Some of us have been familiar with logos and their colours for years. If they were to change, what impact would this have and how would we view the company as a result?
In a recent experiment, Brazilian graphic designer Paula Rupolo swapped the color schemes of competing brands’ logos, revealing much about the power of designers’ Pantone choices in determining identity. “Colors are the first thing you notice in a logo, what gets fastest to our brains,” she says. “Then you read a logo’s shape, icons, or typography.”
Interestingly people preferred the “after” effect was when she switched Yahoo’s to Google’s color scheme, though the company’s color purple is a particularly divisive one–and it’s hard to hate on a rainbow of primary colors. “Google’s colors are very iconic, perhaps more than its typography,” says Rupolo.
The associations between colors and emotions can be both universal and highly personal. Blue, at its most basic, signifies clear-sky calm and trust; green connotes reliable, natural; and red has associations with passion, danger, and urgency, for example. But, as every design student learns, there are always exceptions. In western cultures, white means peace and honesty, whereas in eastern cultures, it’s associated with the masculine yang of yin and yang.

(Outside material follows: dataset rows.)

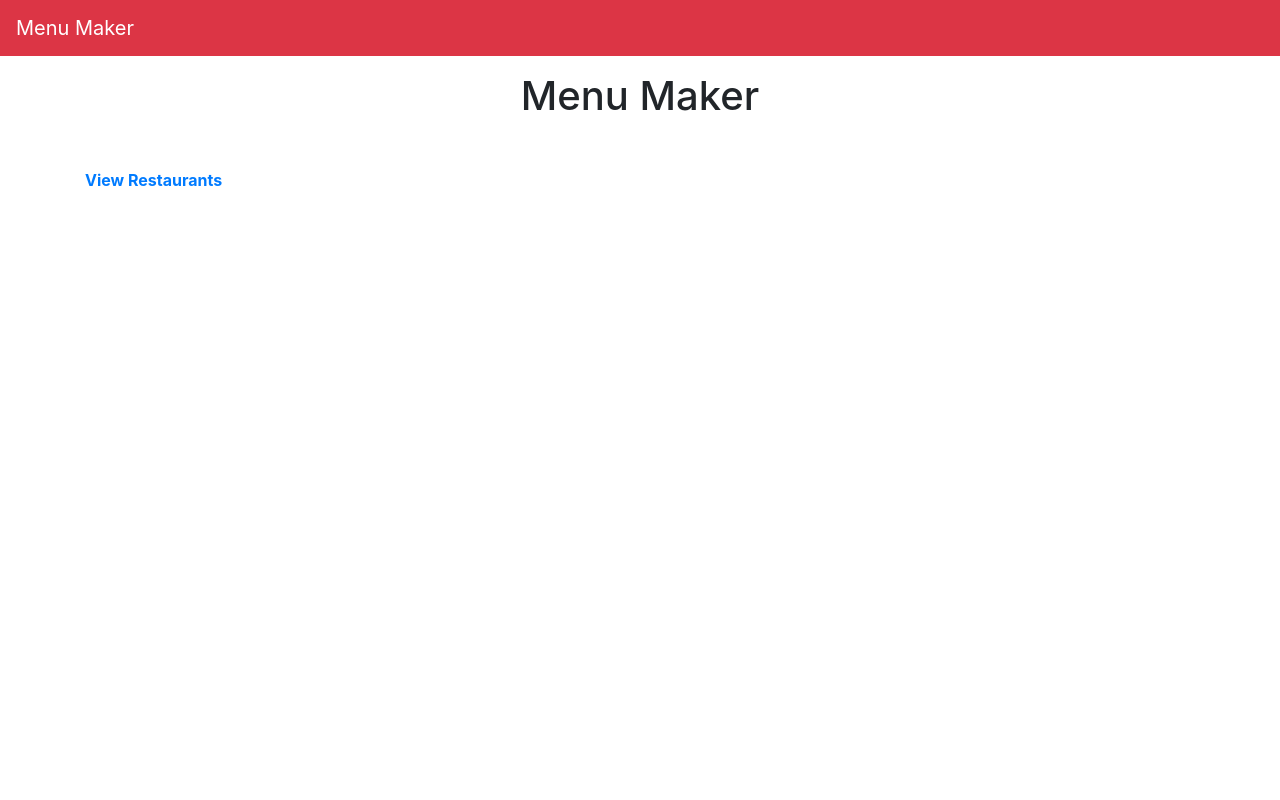
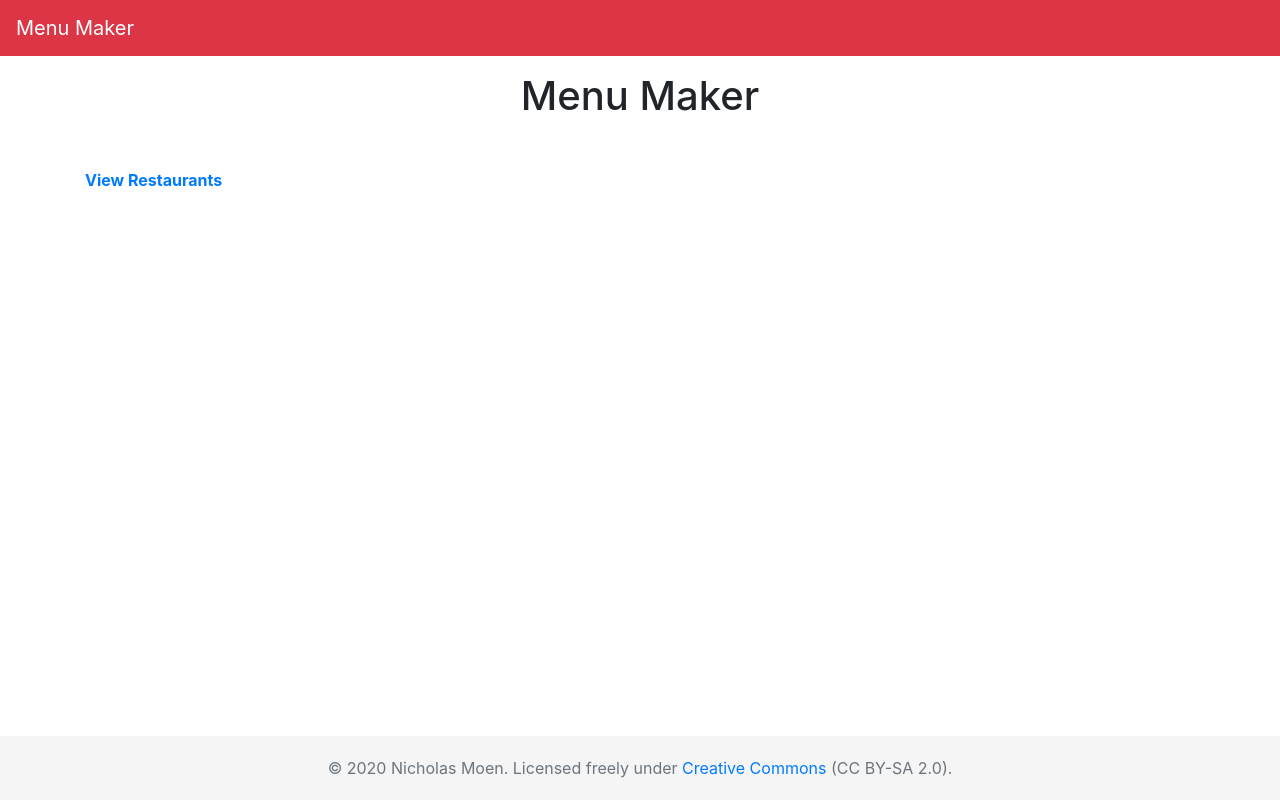
Before and after one commit to arcanemachine/vue-menu-maker, a Vue app: page / in a window 1280 px wide. Built offline with nearby package versions, Linux system fonts and the light colour scheme.

Commit message:
Add component: PageFooter

```diff
--- a/src/App.vue
+++ b/src/App.vue
@@ -7,15 +7,18 @@
       <router-view id="content" :key="$route.path" class="mt-3"></router-view>
     </div>
 
+    <page-footer></page-footer>
+
   </div>
 </template>
 
 <script>
 import NavBar from './components/NavBar.vue'
+import PageFooter from './components/PageFooter.vue'
 
 export default {
   name: 'App',
-  components: { NavBar }
+  components: { NavBar, PageFooter }
 }
 </script>
 
--- /dev/null
+++ b/src/components/PageFooter.vue
@@ -0,0 +1,24 @@
+<template>
+  <footer class="footer text-muted">
+    <div class="container text-center align-middle">
+      &#169; 2020 Nicholas Moen. Licensed freely under <a href="https://creativecommons.org/licenses/by-sa/2.0/" target="_blank">Creative Commons</a> (CC BY-SA 2.0).
+    </div>
+  </footer>
+</template>
+
+<script>
+export default {
+  name: 'PageFooter',
+}
+</script>
+
+<style scoped>
+.footer {
+  position: absolute;
+  bottom: 0;
+  width: 100%;
+  height: 4em; /* Set the fixed height of the footer here */
+  line-height: 4rem; /* Vertically center the text there */
+  background-color: #f5f5f5;
+}
+</style>
```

“All in all, the logos don’t look better swapped than the originals,” Rupolo says of the project’s results. “If you take the Visa x Mastercard example, you’ll notice that red doesn’t go with credit card credibility at all, but it’s acceptable when in a smaller percentage of the total color predominance.”
Different rules apply to soft drinks, however. “Of course,” Rupolo adds, “when you get to own a color as much as Coca-Cola does, you don’t need much more around it.”
The European rebranding of McDonald’s, however, has embraced a new color scheme: green and yellow. “McDonald’s change was a successful case in my opinion, basically because they decided to get greener and healthier, and luckily, the direct complementary color of their brand was exactly what they needed.”